[Code change snippets]
>>>>>
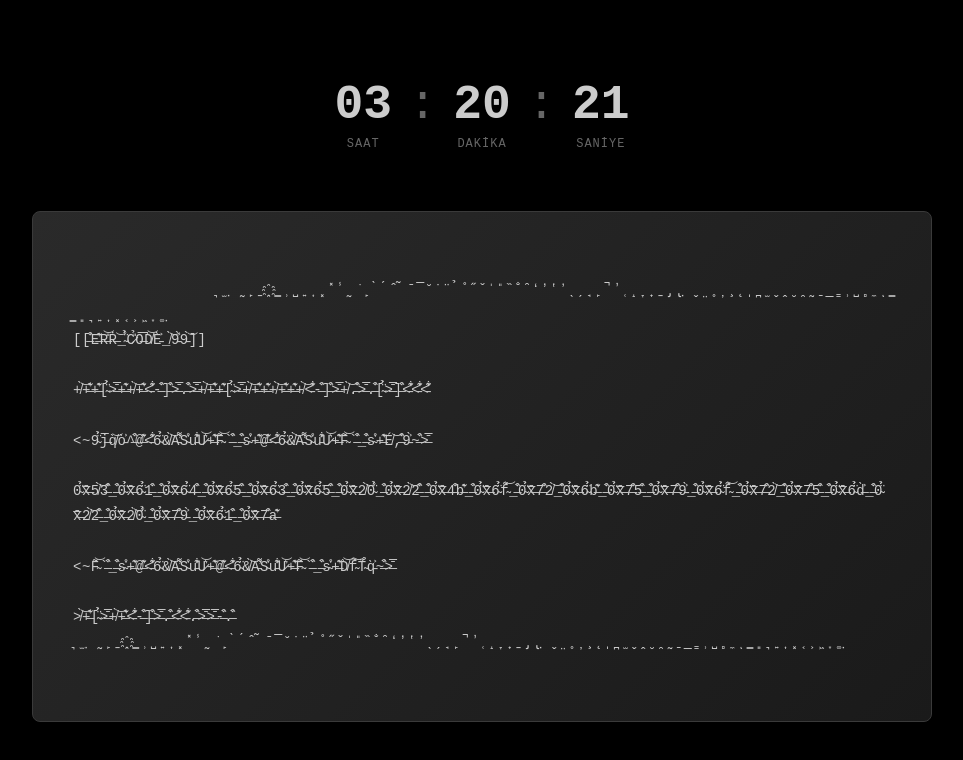
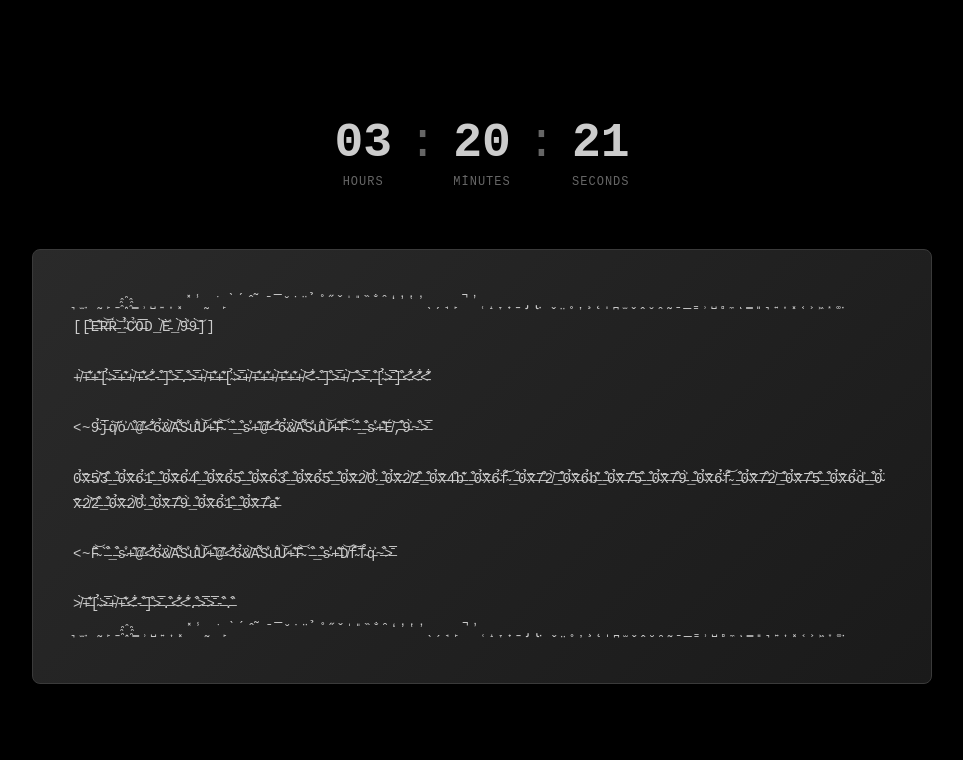
Before and after one commit to farcdigger/error-project, a plain HTML site: page index.html in a window 1280 px wide. Shown: the whole page, without its empty margins (158-1121 px from the left). Drawn offline with Linux system fonts and the light colour scheme.

Commit message:
Update prompt text and change labels to English

```diff
--- a/index.html
+++ b/index.html
@@ -12,25 +12,24 @@
             <div class="countdown" id="countdown">
                 <span class="time-unit">
                     <span class="time-value" id="hours">24</span>
-                    <span class="time-label">saat</span>
+                    <span class="time-label">hours</span>
                 </span>
                 <span class="separator">:</span>
                 <span class="time-unit">
                     <span class="time-value" id="minutes">00</span>
-                    <span class="time-label">dakika</span>
+                    <span class="time-label">minutes</span>
                 </span>
                 <span class="separator">:</span>
                 <span class="time-unit">
                     <span class="time-value" id="seconds">00</span>
-                    <span class="time-label">saniye</span>
+                    <span class="time-label">seconds</span>
                 </span>
             </div>
         </div>
 
         <div class="prompt-container">
-            <div class="prompt-content">
-                ͉ ̫ ̣ ̰ ̙ ̠ ҈ ͇ ̹ ̺ ͍ ͎ ͓ ̽ ̾ ̰ ͘ ̙ ̀ ́ ̂ ̃ ̄ ̅ ̆ ̇ ̈ ̉ ̊ ̋ ̌ ̍ ̎ ̏ ̐ ̑ ̒ ̓ ̔ ̕ ̖ ̗ ̘ ̙ ̚ ̛ ̜ ̝ ̞ ̟ ̠ ̡ ̢ ̣ ̬ ̤ ̥ ̦ ̧ ̨ ̩ ̪ ̫ ̬ ̭ ̮ ̯ ̰ ̱ ̲ ̳ ̹ ̺ ̻ ̼ ͅ ͇ ͈ ͉ ͍ ͎ ͓ ͔ ͕ ͖ ͙ ͚ ̣
-[[̶̏͒E̶͊͛R̶̎͝Ṙ̶͝_̴̈́̉C̷̉̎Ō̶̅D̸̀͝E̵͐̀_̸̀͝9̵͐̀9̵̀͝]]
+            <div class="prompt-content">͉ ̫ ̣ ̰ ̙ ̠ ҈ ͇ ̹ ̺ ͍ ͎ ͓ ̽ ̾ ̰ ͘ ̙ ̀ ́ ̂ ̃ ̄ ̅ ̆ ̇ ̈ ̉ ̊ ̋ ̌ ̍ ̎ ̏ ̐ ̑ ̒ ̓ ̔ ̕ ̖ ̗ ̘ ̙ ̚ ̛ ̜ ̝ ̞ ̟ ̠ ̡ ̢ ̣ ̬ ̤ ̥ ̦ ̧ ̨ ̩ ̪ ̫ ̬ ̭ ̮ ̯ ̰ ̱ ̲ ̳ ̹ ̺ ̻ ̼ ͅ ͇ ͈ ͉ ͍ ͎ ͓ ͔ ͕ ͖ ͙ ͚ ̣
+[[̶̏͒E̶͊͛R̶̎͝Ṙ̶͝_̴̈́̉C̷̉̎Ō̶̅D_̸̀͝E̵͐̀_̸̀͝9̵͐̀9̵̀͝]]
 
 +̸̀͝+̶͊͛+̶͊͛[̴̈́̉>̶̄̅+̶͊͛+̸̀͝+̶͊͛<̵͋̽-̶̏͒]̶̏͒>̶̄̅.̶̏͒>̶̄̅+̸̀͝+̶͊͛+̶͊͛[̴̈́̉>̶̄̅+̸̀͝+̶͊͛+̶͊͛+̸̀͝+̶͊͛+̶͊͛+̸̀͝<̵͋̽-̶̏͒]̶̏͒>̶̄̅+̸̀͝.̶̏͒>̶̄̅.̶̏͒[̴̈́̉>̶̄̅]̶̏͒<̵͋̽<̵͋̽<̵͋̽
 
@@ -41,8 +40,7 @@
 <~F̴̃͝`̶̏͒_̶̏͒s̴̊̍+̶͊͛@̶͊͛<̵͋̽6̴̈́̉&̸̀͝A̵͌̕S̴̊̍u̵͋̽U̷͛͝+̶͊͛@̶͊͛<̵͋̽6̴̈́̉&̸̀͝A̵͌̕S̴̊̍u̵͋̽U̷͛͝+̶͊͛F̴̃͝`̶̏͒_̶̏͒s̴̊̍+̶͊͛D̸̀͝f̴̃͝T̴̈́̉q̵͐̀~̶̏͒>̶̄̅
 
 ≯̀͝+̶͊͛[̴̈́̉>̶̄̅+̸̀͝+̶͊͛<̵͋̽-̶̏͒]̶̏͒>̶̄̅.̶̏͒<̵͋̽<̵͋̽.̶̏͒>̶̄̅>̶̄̅-̶̏͒.̶̏͒
-͉ ̫ ̣ ̰ ̙ ̠ ҈ ͇ ̹ ̺ ͍ ͎ ͓ ̽ ̾ ̰ ͘ ̙ ̀ ́ ̂ ̃ ̄ ̅ ̆ ̇ ̈ ̉ ̊ ̋ ̌ ̍ ̎ ̏ ̐ ̑ ̒ ̓ ̔ ̕ ̖ ̗ ̘ ̙ ̚ ̛ ̜ ̝ ̞ ̟ ̠ ̡ ̢ ̣ ̬ ̤ ̥ ̦ ̧ ̨ ̩ ̪ ̫ ̬ ̭ ̮ ̯ ̰ ̱ ̲ ̳ ̹ ̺ ̻ ̼ ͅ ͇ ͈ ͉ ͍ ͎ ͓ ͔ ͕ ͖ ͙ ͚ ̣
-            </div>
+͉ ̫ ̣ ̰ ̙ ̠ ҈ ͇ ̹ ̺ ͍ ͎ ͓ ̽ ̾ ̰ ͘ ̙ ̀ ́ ̂ ̃ ̄ ̅ ̆ ̇ ̈ ̉ ̊ ̋ ̌ ̍ ̎ ̏ ̐ ̑ ̒ ̓ ̔ ̕ ̖ ̗ ̘ ̙ ̚ ̛ ̜ ̝ ̞ ̟ ̠ ̡ ̢ ̣ ̬ ̤ ̥ ̦ ̧ ̨ ̩ ̪ ̫ ̬ ̭ ̮ ̯ ̰ ̱ ̲ ̳ ̹ ̺ ̻ ̼ ͅ ͇ ͈ ͉ ͍ ͎ ͓ ͔ ͕ ͖ ͙ ͚ ̣</div>
         </div>
     </div>
 
```
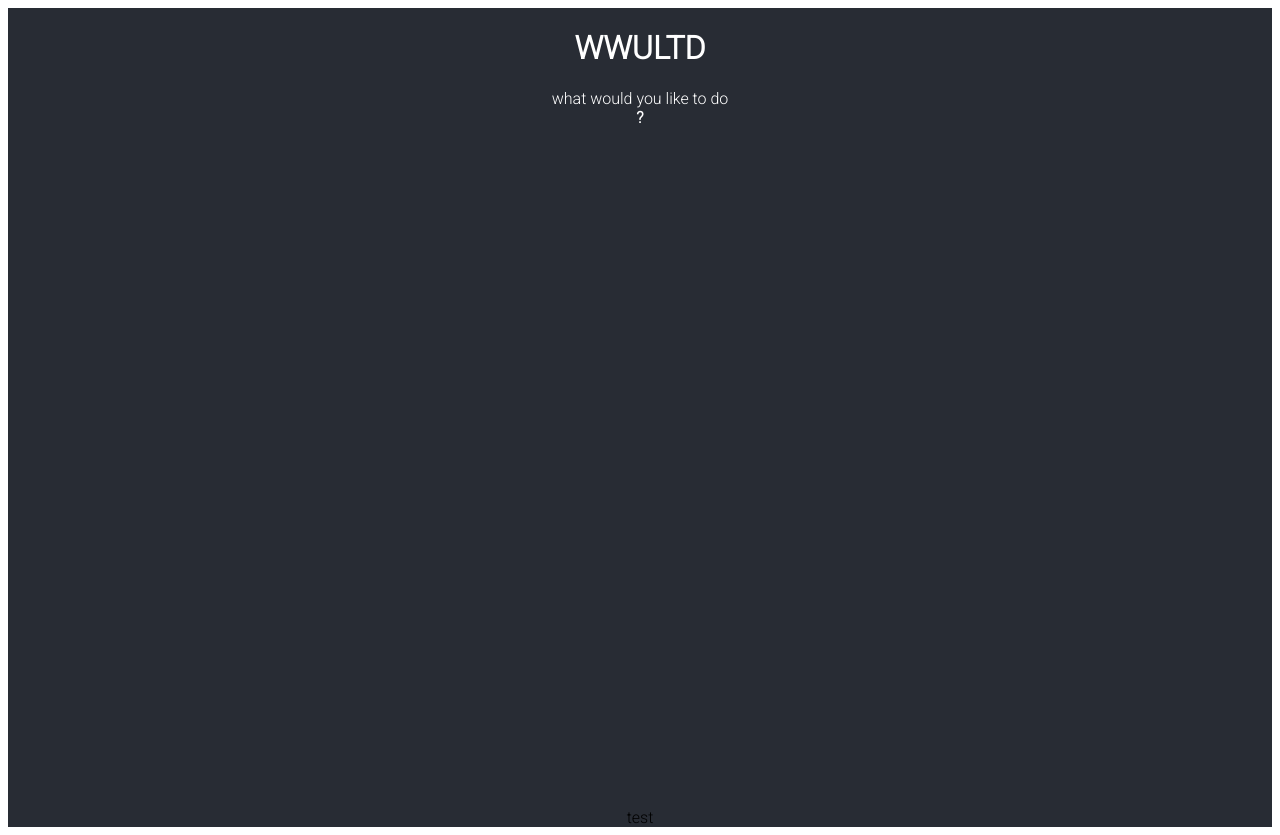
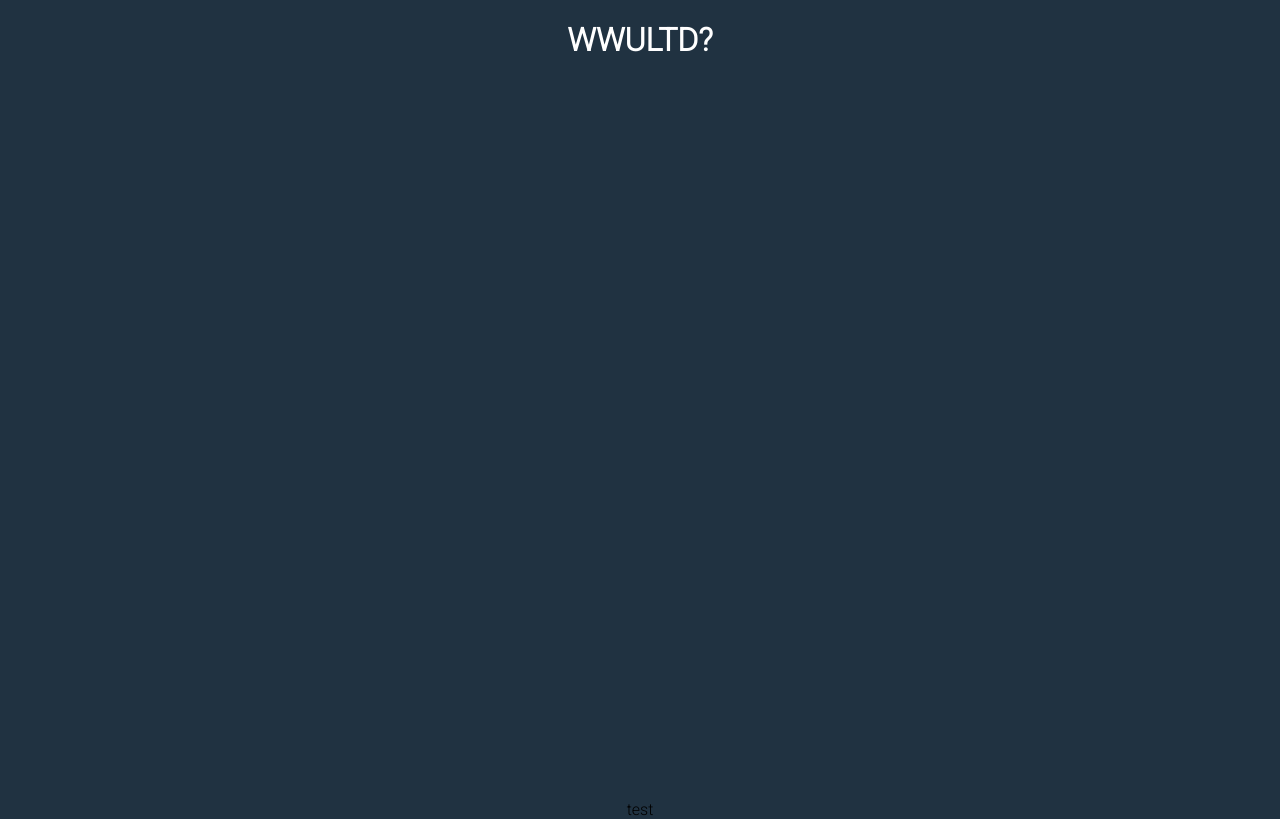
Before and after one commit to jpir13/wwultd, a React (Create React App) app: page / in a window 1280 px wide. Built offline with nearby package versions, Linux system fonts and the light colour scheme.

Commit message:
js: mouseovers to h1

```diff
--- a/src/App.css
+++ b/src/App.css
@@ -1,6 +1,6 @@
 .App {
   text-align: center;
-  background-color: #282c34;
+  background-color: #203241;
 }
 
 .App-header {
--- a/src/App.js
+++ b/src/App.js
@@ -1,15 +1,36 @@
 import React, { Component } from 'react';
 import './App.css';
 
+const label = full => {
+  if (full === null) {
+    return 'WWULTD?';
+  }
+    return 'what would you like to do?';
+}
+
 class App extends Component {
+  constructor(props) {
+    super(props);
+    this.state = { full: null };
+  }
+
+  mouseOut() {
+    console.log("mouse out");
+    this.setState({ full: null });
+  }
+
+  mouseOver() {
+    console.log("mouse hovered");
+    this.setState({ full: true });
+  }
+
   render() {
     return (
       <div className="App">
         <header className="App-header">
-          <h1>
-            WWULTD
+          <h1 onMouseOut={() => this.mouseOut()} onMouseOver={() => this.mouseOver()}>
+            {label(this.state.full)}
           </h1>
-          what would you like to do<b>?</b>
         </header>
         test
       </div>
--- a/src/index.css
+++ b/src/index.css
@@ -1,6 +1,6 @@
 body {
-  margin: 1;
-  padding: 1;
+  margin: 0;
+  padding: 0;
   font-family: 'Roboto', sans-serif;
   -webkit-font-smoothing: antialiased;
   -moz-osx-font-smoothing: grayscale;
```
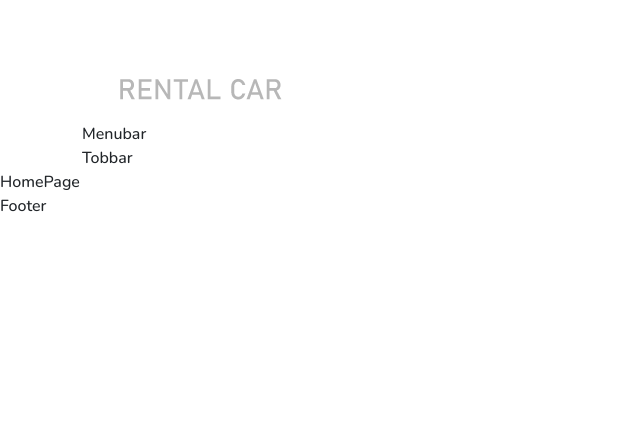
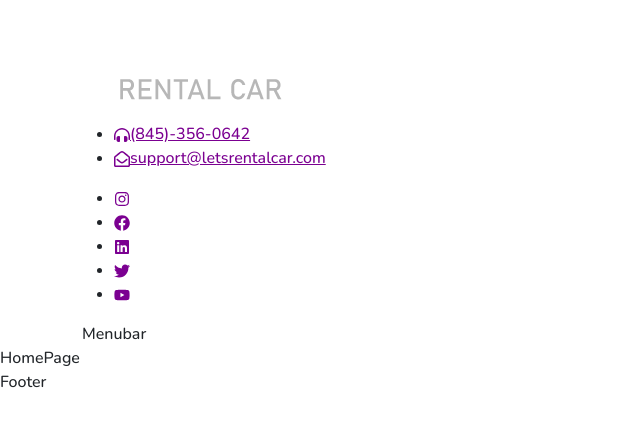
Before and after one commit to meteyildirim/bitproj, a React (Create React App) app in the folder car-rent/: page / in a window 1280 px wide. Shown: the top 426 px of the page, without its empty margins (0-640 px from the left). Built offline with nearby package versions, Linux system fonts and the light colour scheme.

Commit message:
toolbar tel,email.. icons added

```diff
--- a/car-rent/src/components/user/common/header/header.js
+++ b/car-rent/src/components/user/common/header/header.js
@@ -15,8 +15,8 @@ const Header = () => {
           </div>
         </div>
         <div className="menus">
+          <Topbar />
           <Menubar />
-          <Topbar />
         </div>
       </Container>
     </>
--- a/car-rent/src/components/user/common/header/menubar.js
+++ b/car-rent/src/components/user/common/header/menubar.js
@@ -1,7 +1,7 @@
 import React from "react";
 
 const Menubar = () => {
-  return <div>Menubar</div>;
+  return <div className="menubar">Menubar</div>;
 };
 
 export default Menubar;
--- a/car-rent/src/components/user/common/header/topbar.js
+++ b/car-rent/src/components/user/common/header/topbar.js
@@ -1,7 +1,63 @@
 import React from "react";
+import {
+  FaFacebook,
+  FaInstagram,
+  FaLinkedin,
+  FaTwitter,
+  FaYoutube,
+  FaHeadphonesAlt,
+  FaRegEnvelopeOpen,
+} from "react-icons/fa";
+import { settings } from "../../../../helpers/settings";
+const Topbar = () => {
+  return (
+    <div className="topbar">
+      <ul className="contact-bar">
+        <li>
+          <a href={`tel:${settings.phone1}`}>
+            {" "}
+            <FaHeadphonesAlt />
+            {settings.phone1}
+          </a>
+        </li>
+        <li>
+          <a href={`mailto:${settings.email}`}>
+            {" "}
+            <FaRegEnvelopeOpen />
+            {settings.email}
+          </a>
+        </li>
+      </ul>
 
-const Topbar = () => {
-  return <div>Tobbar</div>;
+      <ul className="social-bar">
+        <li>
+          <a href="https://instagram.com">
+            <FaInstagram />
+          </a>
+        </li>
+        <li>
+          <a href="https://facebook.com">
+            <FaFacebook />
+          </a>
+        </li>
+        <li>
+          <a href="https://linkedin.com">
+            <FaLinkedin />
+          </a>
+        </li>
+        <li>
+          <a href="https://twitter.com">
+            <FaTwitter />
+          </a>
+        </li>
+        <li>
+          <a href="https://youtube.com">
+            <FaYoutube />
+          </a>
+        </li>
+      </ul>
+    </div>
+  );
 };
 
 export default Topbar;
```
<<<<<
**Your instructions**
Of all the lines above, count the ones that include the string "import" and give the number alone.

**Solution for this exercise**
6